Change listing data
- - - - - - -
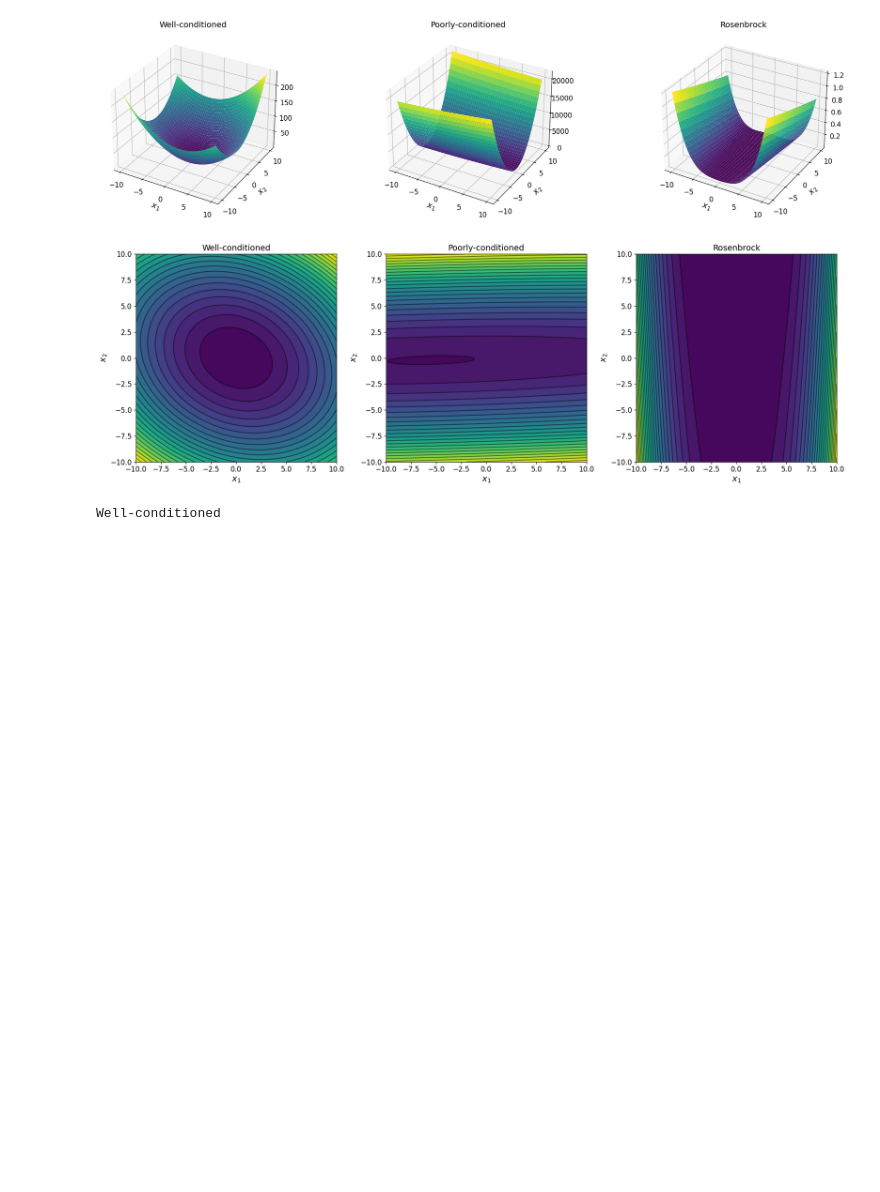
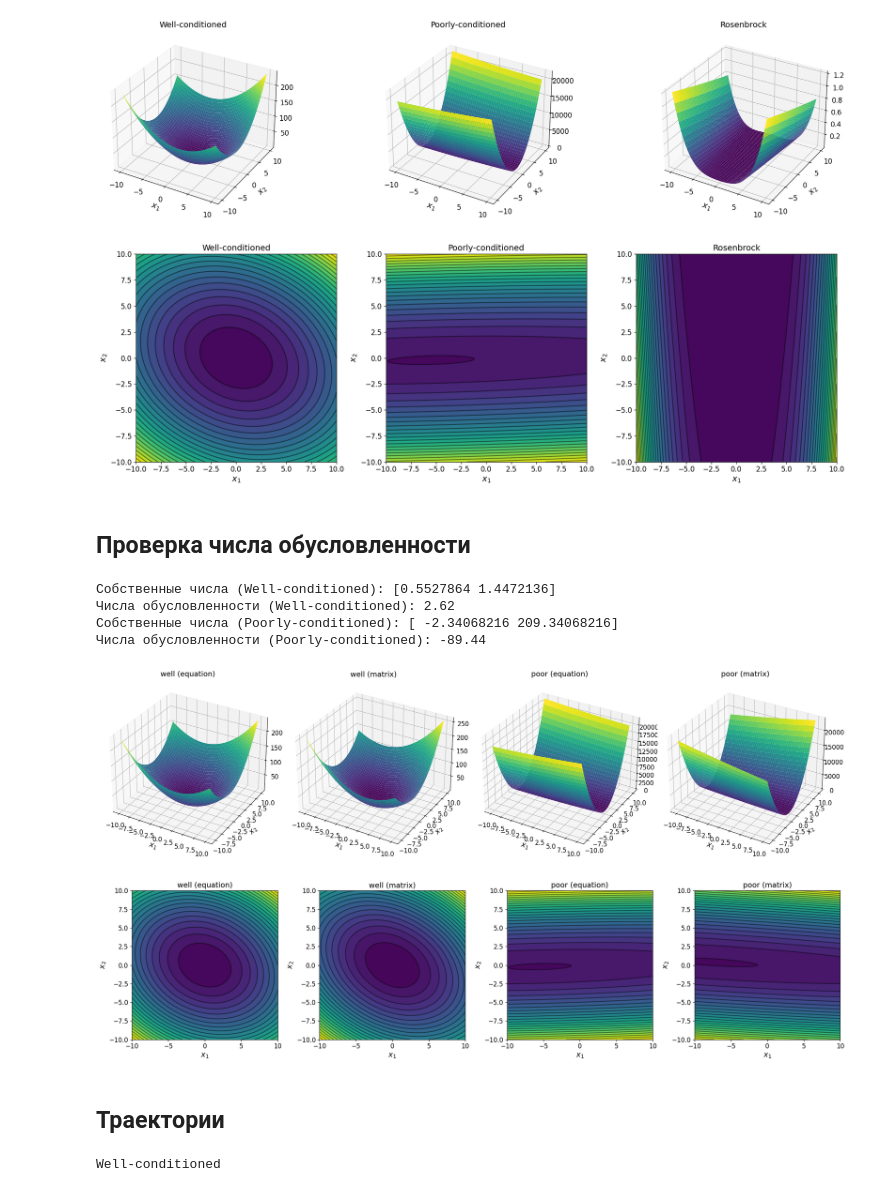
Before and after one commit to romangorbunov91/classic_grad, a Jupyter notebook: plots.ipynb, the cells around one changed output. Drawn from its saved outputs; the diff is of its cells as text; code cells hidden in the pictures; blank space fills up the shorter version.

```diff
--- a/plots.ipynb
+++ b/plots.ipynb
@@ -73,3 +73,5 @@ plt.show()
 # %% [output]
 [figure]
 [figure]
+# %% [markdown]
+## Проверка числа обусловленности
@@ -76,3 +90,58 @@ plt.show()
+# %%
+A_CHECK = [A_well, A_poor]
+for A_var, lbl in zip(A_CHECK, func_labels[:2]):
+    eigvals = np.linalg.eigvalsh(A_var)
+    cond_A = eigvals[-1] / eigvals[0]
+    print('Собственные числа ('+lbl + '):', eigvals)
+    print('Числа обусловленности ('+lbl + '):', np.round(cond_A,2))
+# %% [output]
+Собственные числа (Well-conditioned): [0.5527864 1.4472136]
+Числа обусловленности (Well-conditioned): 2.62
+Собственные числа (Poorly-conditioned): [ -2.34068216 209.34068216]
+Числа обусловленности (Poorly-conditioned): -89.44
+# %%
+Z_well = np.zeros_like(Z[0])
+Z_poor = np.zeros_like(Z[0])
+
+for i in range(X.shape[0]):
+    for j in range(X.shape[1]):
+        Z_well[i,j] = func_mtrx(np.array([X[i,j], Y[i,j]]), A_well, b_well, c_well)
+        #Z_well[i,j] = func_mtrx(np.array([0.2, 1.3]), A_well, b_well, c_well)
+        Z_poor[i,j] = func_mtrx(np.array([X[i,j], Y[i,j]]), A_poor, b_poor, c_poor)
+# %%
+N_CHECK = 2
+Z_CHECK = [Z[0], Z_well, Z[1], Z_poor]
+lbl_check = ['well (equation)', 'well (matrix)', 'poor (equation)', 'poor (matrix)']
+fig, axs = plt.subplots(ncols=2*N_CHECK, nrows=1, figsize=(5*(2*N_CHECK), 5), subplot_kw={'projection': '3d'})
+for k, z, func_lbl in zip(range(2*N_CHECK), Z_CHECK, lbl_check):
+    axs[k].plot_surface(X, Y, z, cmap='viridis', edgecolor='none')
+    axs[k].set_xlabel('$x_1$', fontsize=user_fontsize)
+    axs[k].set_ylabel('$x_2$', fontsize=user_fontsize)
+    axs[k].set_title(func_lbl, fontsize=user_fontsize)
+
+    axs[k].tick_params(axis='x', labelsize=user_tickfontsize)
+    axs[k].tick_params(axis='y', labelsize=user_tickfontsize)
+    axs[k].tick_params(axis='z', labelsize=user_tickfontsize)
+plt.tight_layout()
+plt.show()
+
+fig, axs = plt.subplots(ncols=2*N_CHECK, nrows=1, figsize=(5*(2*N_CHECK), 5))
+for k, z, func_lbl in zip(range(2*N_CHECK), Z_CHECK, lbl_check):
+    contour = axs[k].contour(X, Y, z, levels=25, colors='black', alpha=0.5)
+    axs[k].contourf(X, Y, z, levels=25, cmap='viridis')
+    axs[k].set_xlabel('$x_1$', fontsize=user_fontsize)
+    axs[k].set_ylabel('$x_2$', fontsize=user_fontsize)
+    axs[k].set_title(func_lbl, fontsize=user_fontsize)
+
+    axs[k].tick_params(axis='x', labelsize=user_tickfontsize)
+    axs[k].tick_params(axis='y', labelsize=user_tickfontsize)
+plt.tight_layout()
+plt.show()
+# %% [output]
+[figure, added]
+[figure, added]
+# %% [markdown]
+## Траектории
 # %%
 method_names = [const_step_grad_descent, armijo_grad_descent, steepest_grad_descent]
 N_METHOD = len(method_names)
```
Also changed, not shown: parts of 2 cells of this notebook, 3 other files.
- - - - - - -
__EXERCISE GOAL__
Locate the word "range" in the records and collect each line it appears in.

__ANSWER TO THIS PROBLEM__
+for i in range(X.shape[0]):
+    for j in range(X.shape[1]):
+for k, z, func_lbl in zip(range(2*N_CHECK), Z_CHECK, lbl_check):
+for k, z, func_lbl in zip(range(2*N_CHECK), Z_CHECK, lbl_check):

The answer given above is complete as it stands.